Maybe it’s a suspicious tax document flagged by your HR staff or a customer concern about an unauthorized charge. Identity theft can reveal itself in many ways. Regardless of the tip-off, there’s a new one-stop federal resource – IdentityTheft.gov – to help people report and recover from ID theft.
Last year, the FTC got more than 330,000 complaints related to ID theft. You probably received some, too, from employees, customers, family, and friends. In those initial jarring hours after people find out it’s happened to them, what they really need is a recovery plan – and that’s just what IdentityTheft.gov offers.
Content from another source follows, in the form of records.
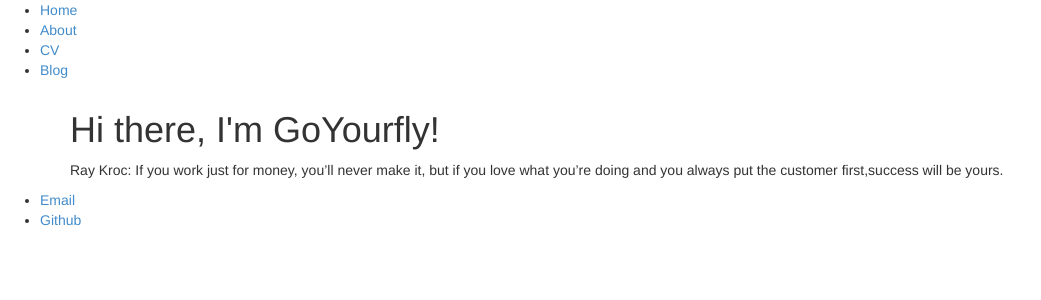
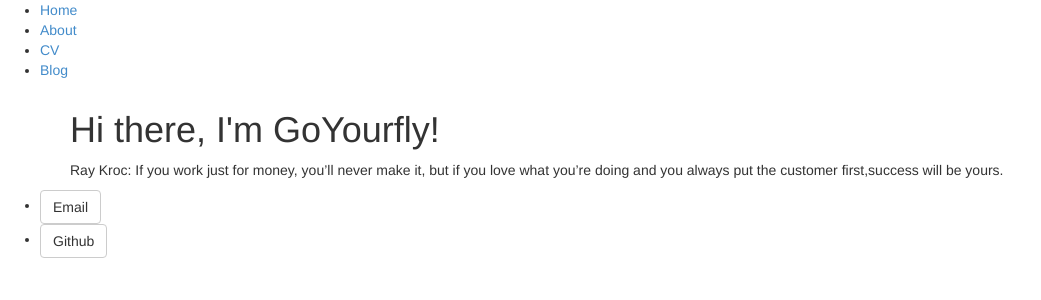
Before and after one commit to goyourfly/goyourfly.github.io, a Jekyll site: the page built from index.html, in a window 1280 px wide. Shown: the top 300 px of the page, without its empty margins (0-1041 px from the left). Built offline with Jekyll 4.4.1, drawn with Linux system fonts in a browser that asks for light colours.

Commit message:
Update default.html

```diff
--- a/_layouts/default.html
+++ b/_layouts/default.html
@@ -27,8 +27,8 @@
 			</div><!-- /.container -->
 			<footer>
 	    		<ul>
-	        		<li><a href="mailto:goyourfly@gmail.com">Email</a></li>
-	        		<li><a href="https://github.com/goyourfly">Github</a></li>
+	        		<li><a href="mailto:goyourfly@gmail.com" class="btn btn-default">Email</a></li>
+	        		<li><a href="https://github.com/goyourfly" class="btn btn-default">Github</a></li>
 				</ul>
 			</footer>
 		</body>
```
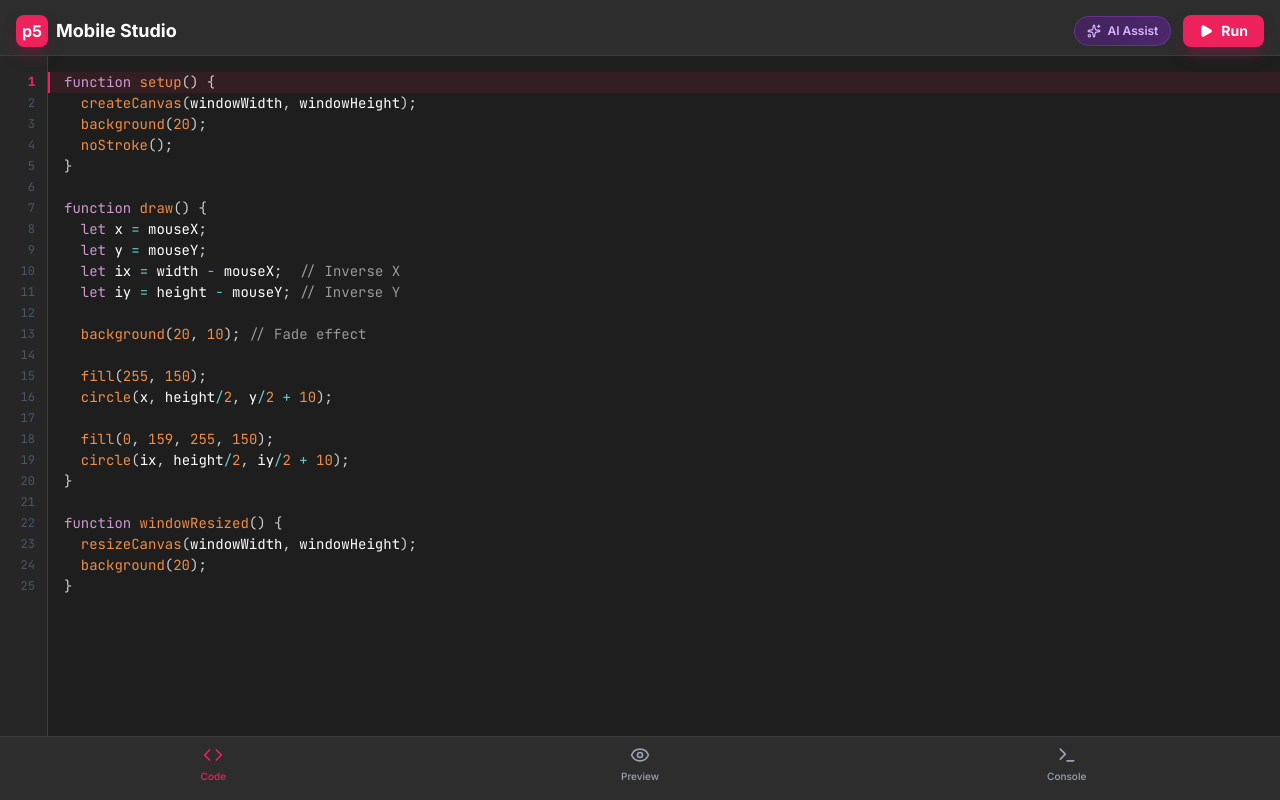
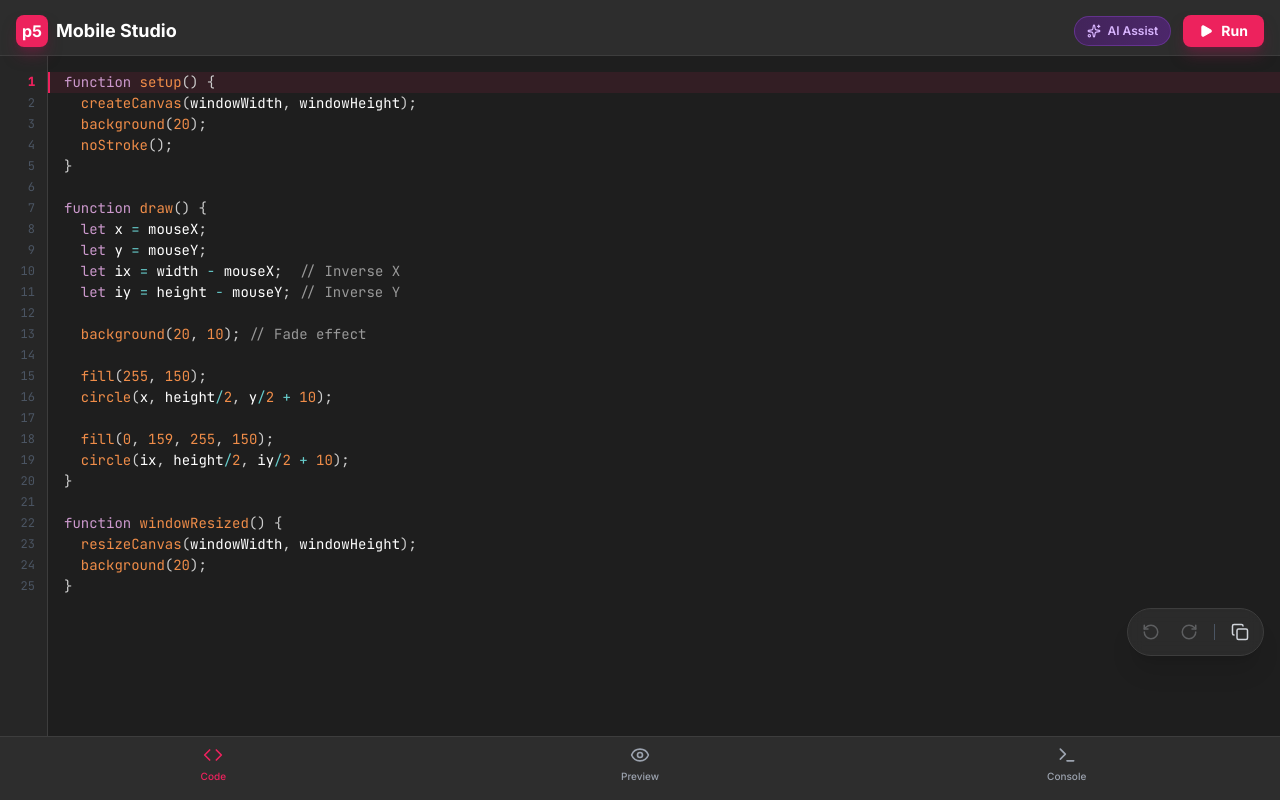
Before and after one commit to tutoman068/p5-mobile-studio, a React (Vite) app: page / in a window 1280 px wide. Built offline with nearby package versions, Linux system fonts and the light colour scheme.

Commit message:
Add files via upload

```diff
--- a/components/Editor.tsx
+++ b/components/Editor.tsx
@@ -1,45 +1,53 @@
+
 import React, { useState } from 'react';
 import Editor from 'react-simple-code-editor';
 import Prism from 'prismjs';
 import 'prismjs/components/prism-javascript';
+import { Copy, RotateCcw, RotateCw, Check } from 'lucide-react';
 
 interface CodeEditorProps {
   code: string;
   onChange: (code: string) => void;
+  onUndo: () => void;
+  onRedo: () => void;
+  canUndo: boolean;
+  canRedo: boolean;
+  readOnly?: boolean;
 }
 
-const CodeEditor: React.FC<CodeEditorProps> = ({ code, onChange }) => {
+const CodeEditor: React.FC<CodeEditorProps> = ({
+  code, onChange, onUndo, onRedo, canUndo, canRedo, readOnly = false
+}) => {
   const [currentLine, setCurrentLine] = useState(1);
+  const [copied, setCopied] = useState(false);
 
   // Split code into lines to count them
   const lines = code.split('\n');
 
-  // Handle cursor movement to update current line
   const handleCursor = (e: any) => {
     const textarea = e.target;
     if (!textarea) return;
-
     const selectionStart = textarea.selectionStart;
     const value = textarea.value;
-
-    // Calculate line number based on newline characters up to cursor
     const line = value.substring(0, selectionStart).split('\n').length;
     setCurrentLine(line);
   };
 
-  const LINE_HEIGHT = 21; // Fixed line height for sync
-  const PADDING_Y = 16;   // Top/Bottom padding
+  const handleCopy = async () => {
+    try {
+      await navigator.clipboard.writeText(code);
+      setCopied(true);
+      setTimeout(() => setCopied(false), 2000);
+    } catch (err) {
+      console.error('Failed to copy', err);
+    }
+  };
 
-  // The structure here is crucial:
-  // 1. Outer div is the scroll container.
-  // 2. Inner div is a flex container with min-h-full. This allows it to grow if content is long,
-  //    or stay full height if content is short.
-  // 3. The Gutter is 'sticky' so it scrolls with content but stays visible horizontally?
-  //    Actually, standard sticky left-0 makes it float over horizontal scroll.
-  //    But here we want vertical alignment.
+  const LINE_HEIGHT = 21;
+  const PADDING_Y = 16;
 
   return (
-    <div className="h-full overflow-auto bg-[#1e1e1e] relative">
+    <div className="h-full overflow-auto bg-[#1e1e1e] relative group">
       <div className="flex min-h-full font-mono text-sm relative">
         {/* Line Numbers Gutter */}
         <div
@@ -48,7 +56,6 @@ const CodeEditor: React.FC<CodeEditorProps> = ({ code, onChange }) => {
             paddingTop: PADDING_Y,
             paddingBottom: PADDING_Y,
             minWidth: '3rem',
-            // No fixed height here, let it stretch with the parent flex container
           }}
         >
           {lines.map((_, i) => (
@@ -66,7 +73,6 @@ const CodeEditor: React.FC<CodeEditorProps> = ({ code, onChange }) => {
 
         {/* Editor Area */}
         <div className="flex-1 min-w-0 relative">
-          {/* Active Line Highlight Background */}
           <div
             className="absolute left-0 right-0 bg-[#ED225D]/10 pointer-events-none transition-all duration-75 border-l-2 border-[#ED225D]"
             style={{
@@ -88,16 +94,46 @@ const CodeEditor: React.FC<CodeEditorProps> = ({ code, onChange }) => {
               fontSize: 14,
               lineHeight: `${LINE_HEIGHT}px`,
               backgroundColor: 'transparent',
-              whiteSpace: 'pre', // Disable wrapping to keep lines in sync with gutter
+              whiteSpace: 'pre',
               minHeight: '100%'
             }}
             textareaClassName="focus:outline-none"
             onClick={handleCursor}
             onKeyUp={handleCursor}
             onSelect={handleCursor}
+            disabled={readOnly}
           />
         </div>
       </div>
+
+      {/* Floating Toolbar */}
+      {!readOnly && (
+        <div className="fixed bottom-20 right-4 z-20 flex gap-2">
+           <div className="flex bg-[#2D2D2D]/90 backdrop-blur border border-[#3D3D3D] rounded-full shadow-xl p-1.5 items-center gap-1">
+             <button
+                onClick={onUndo}
+                disabled={!canUndo}
+                className="p-2 rounded-full hover:bg-white/10 text-gray-300 disabled:opacity-30 transition-colors"
+             >
+               <RotateCcw size={18} />
+             </button>
+             <button
+                onClick={onRedo}
+                disabled={!canRedo}
+                className="p-2 rounded-full hover:bg-white/10 text-gray-300 disabled:opacity-30 transition-colors"
+             >
+               <RotateCw size={18} />
+             </button>
+             <div className="w-px h-4 bg-gray-600 mx-1"></div>
+             <button
+                onClick={handleCopy}
+                className="p-2 rounded-full hover:bg-white/10 text-gray-300 transition-colors relative"
+             >
+               {copied ? <Check size={18} className="text-green-400" /> : <Copy size={18} />}
+             </button>
+           </div>
+        </div>
+      )}
     </div>
   );
 };
```
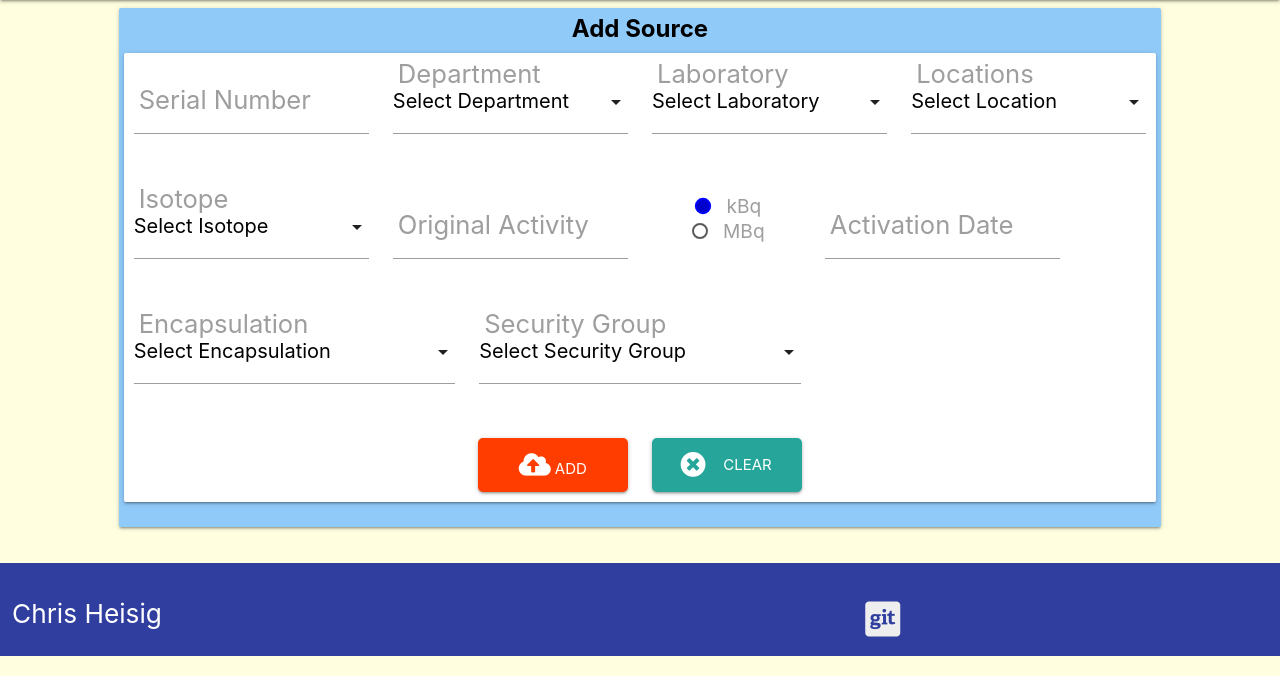
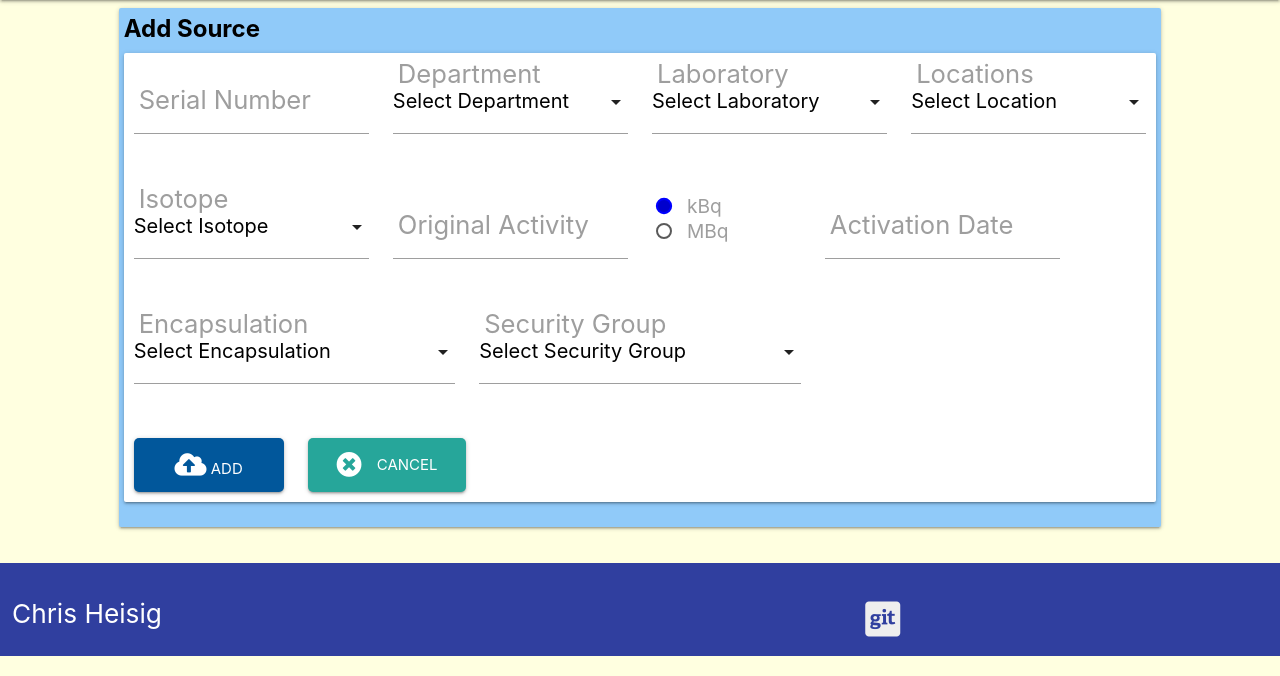
Before and after one commit to ChrisH2727/Milestone-3, a Flask app: template templates/addSource.html in a window 1280 px wide. Shown: the part 152-828 px from the top of the page. Run offline with Flask 2, Linux system fonts and the light colour scheme; the template is opened without the code that fills it: most values are stand-ins (such as "Sample title", 1, 10 or a date in 2020); some libraries are stand-ins or nearby versions.

Commit message:
Fix residule html navigation bugs

```diff
--- a/templates/addSource.html
+++ b/templates/addSource.html
@@ -3,9 +3,9 @@
 
 <div class="row">
     <div class="col s12 m12 l10 offset-l1">
-        <div class="card blue lighten-3 center-align">
+        <div class="card blue lighten-3 left-align">
             <div class="card-content black-text">
-                <span class="card-title align-left">Add Source</span>
+                <span class="card-title ">Add Source</span>
                 <form method="POST" action="{{ url_for('add_source')}}" id="addsource" class="form-horizontal">
                     <div class="card white black-text">
                         <div class="row input-pad">
@@ -104,12 +104,13 @@
                         </div>
 
                         <div class="row">
-                            <button class="btn-large deep-orange accent-3 lg-btn-add" type="submit" name="action">
-                                <i class="fas fa-cloud-upload-alt"></i>  Add
-                            </button>
-                            <button class="btn-large deep-green accent-3 lg-btn-add" onClick="window.location.reload(true)">
-                                <i class="fas fa-times-circle left"></i> Clear
-                            </button>
+                            <div class="col s12 m12 l6">
+                                <button class="btn-large light-blue darken-4 lg-btn-add" type="submit" name="action">
+                                    <i class="fas fa-cloud-upload-alt"></i>  Add
+                                </button>
+                                <a href="{{ url_for('add_source') }}" class="btn-large deep-green accent-3 lg-btn-add">
+                                    <i class="fas fa-times-circle left"></i>Cancel</a>
+                            </div>
                         </div>
                     </div>
                 </form>
--- a/templates/isotopeDelete.html
+++ b/templates/isotopeDelete.html
@@ -23,7 +23,7 @@
               <a href="{{ url_for('delete_isotope_resp', isotope=existing_isotope.isotope) }}" class="btn-large lg-btn-add deep-orange accent-3"><i class="fas fa-trash-restore-alt"></i> Delete</a>
             </div>
             <div class="card-action col s12 l3 m6 center-align">
-              <a href="{{ url_for('manage_isotopes') }}"  class="btn-large lg-btn-add deep-green accent-3"><i class="fas fa-times-circle left"></i> Clear</a>
+              <a href="{{ url_for('manage_isotopes') }}"  class="btn-large lg-btn-add deep-green accent-3"><i class="fas fa-times-circle left"></i> Cancel</a>
             </div>
           </div>
         </div>
--- a/templates/isotopeUpdate.html
+++ b/templates/isotopeUpdate.html
@@ -24,7 +24,7 @@
                                 </button>
                             </div>
                             <div class="input-field col l3 m6 s12 center-align">
-                                <a href="{{ url_for('manage_isotopes') }}" class="btn-large deep-green accent-3 lg-btn-add">Clear<i class="fas fa-times-circle left"></i></a>
+                                <a href="{{ url_for('manage_isotopes') }}" class="btn-large deep-green accent-3 lg-btn-add">Cancel<i class="fas fa-times-circle left"></i></a>
                             </div>
                         </div>
                     </div>
--- a/templates/login.html
+++ b/templates/login.html
@@ -29,8 +29,8 @@
               </div>
             </div>
             <div class="card-action">
-              <button class="btn-large light-blue darken-4" type="submit" name="action">Submit
-                <i class="fas fa-cloud-upload-alt"></i>
+              <button class="btn-large light-blue darken-4" type="submit" name="action">
+                <i class="fas fa-cloud-upload-alt"></i> Submit
               </button>
             </div>
           </form>
```
Also changed, not shown: TEST.md (+6 -3 lines), templates/sourceRequest.html (+11 -5 lines), templates/updateSource.html (+3 -5 lines), templates/userAccount.html (+4 -3 lines), static/assets/loanHistory.png, static/assets/loginHistory.png.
It starts with four essential do-it-now steps to take at the first sign of identity theft. Once people have their bearings, the site walks them through “what to do next” actions, complete with checklists and sample letters.
Why the new approach? Last fall, the President signed an Executive Order calling on the FTC and other agencies to streamline resources to make it easier for ID theft victims to recover. By breaking it down step-by-step, IdentityTheft.gov connects people to government agencies and other groups essential to that process, including the IRS, Social Security Administration, local consumer protection offices, and credit bureaus.
And there’s more to come. Future enhancements to the site will let people create a customized plan based on their specific experience.
Speaking of steps, here are three things your business can do to help.
1. Tell employees about IdentityTheft.gov. Victims of ID theft spend hours online and on the phone just trying to get accurate information. By organizing key resources systematically, IdentityTheft.gov can put them in the fast lane on the road to recovery. Consider naming a trusted member of your HR team to talk to employees about ID theft prevention and IdentityTheft.gov.
2. Publicize IdentityTheft.gov to your customers. Suppose a consumer contacts your company about an unauthorized charge or unapproved account. Many businesses already have a protocol in place for employees to follow. What about adding the simple step of mentioning IdentityTheft.gov?
3. Talk up identity theft prevention and recovery in your community. Everyone knows someone who has been the victim of ID theft. That’s why identity theft prevention and recovery is a perfect pet project for your industry association or community group. Start by taking the simple step of sharing IdentityTheft.gov in your professional circles and on your social networks.